After completion of the Farnese-financed restoration, il santuario was consecrated on May 14th, 1485. May 14th is date of the Passate, the most beloved of all festivals for the martani and linked to the ancient springtime rites of offerings to mother Earth and the most beloved of the seasonal goddesses of the Romans (Maia, Cerere) and of the Italic tribes (Feronia).
But at this festival, the offerings of springtime abundance are for the Virgin:
The sacred and the profane unite harmoniously in this festival linked to the rites of fertility and abundance and the agricultural tasks of threshing and harvesting – as well as fishing, for this is a lakeside town.
This celebration of the Madonna del Monte with processions is also tied to the mandating of a variety of processions by Pope Leo IV in the 9th-century though the official “birth” of this festival is late 16th-century following legislation by the town council.
As of the early 17th-century, the following categories participated in the procession: casenghi (those entrusted with the guardianship of landholdings), bifolchi (those working the land with oxen used for the plowing), villani (peasant farmers working in the fields) and pescatori (fishermen).
(And thanks, Patrick Nicholas – www.etruscacamera.it – for your photo here and the floral ones following):
The commemoration begins at dawn, with drums and bells announcing the festivities as well as the procession choir, traditionally made up of men only. The local band animates spirits as do the loud exuberant exaltations of the locals, shouting out ”Evviva Maria, evviva il santisimo sacramento, Evviva la Madonna!” who wish long life to the Virgin – and to the Holy Sacrament.
In costume and carrying their appropriate tools, the men of the town will participate in the corteo (parade) winding through Marta’s streets on May 14th – after nighttime celebrations of song and feasting on the 13th.

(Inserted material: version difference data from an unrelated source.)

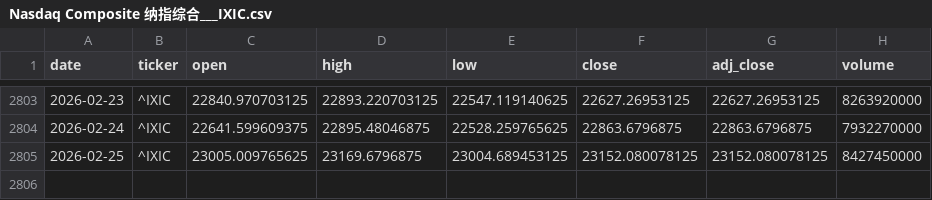
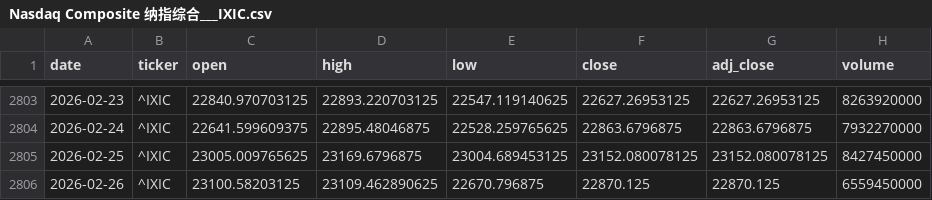
Before and after one commit to zid036116-ship-it/-, a CSV file: market_data/Nasdaq Composite 纳指综合___IXIC.csv, drawn as a sheet; only a part is shown, gaps mark what is left out; the diff names each change by its address in the sheet, - before the commit and + after, or states it on an @@ line.

```diff
--- a/market_data/Nasdaq Composite 纳指综合___IXIC.csv
+++ b/market_data/Nasdaq Composite 纳指综合___IXIC.csv
+row 2806: 2026-02-26 | ^IXIC | 23100.58203125 | 23109.462890625 | 22670.796875 | 22870.125 | 22870.125 | 6559450000
```
Also changed, not shown: docs/market_data/恒生医疗ETF_华夏__3067.HK.csv, docs/market_data/恒生科技ETF_南方__3033.HK.csv, 7 other files.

The women? They’ll be at their windows, flinging flower petals.
The grande passione of the locals is evident in all the work they put into their fontane, the festival floats adorned with flowers and the ciambelle (traditional sweet of the festival) and a variety of artistic decorations: scenes of rural life, miniature figures of the agricultural tasks, reproductions of scenes of the harvests of the olives, the grapes, the milling of olives and the baking of bread and even rusted, battered but treasured tools of rural work of years ago. These floats are called “fountains” as they are often adorned with sprays of water.
The corteo winds up to the Sanctuary of Madonna del Monte where wheat, fruits, vegetables, olives and fish are offered to the Madonna. The image of the Madonna del Monte on every fontana (float).
Finalmente, the procession reaches the square in front of the church and enters the sanctuary, after three passes around the church, the passate.
All along the way, the men – and young boys, too – had raised their straw hats whenever they invoked loudly and with great feeling those verses to the Madonna that all the martani know from a very young age: ”Evviva Maria, evviva il santisimo sacramento, Evviva la Madonna!”
Yes, long live Marta’s Madonna and the grande passione of the martani – which you can see – and feel in Luca Viviani’s photos of his town’s glorious festival.
The explosive enthusiasm and grande passione of the martani of all ages and all walks of life unites this lakeside village as they joyously celebrate their beloved Madonna al Monte.
Click here to read about another Bolsena lakeside town with magnificent medieval art and architecture
Read about Montefiascone, Latium hilltown, with many a hidden secret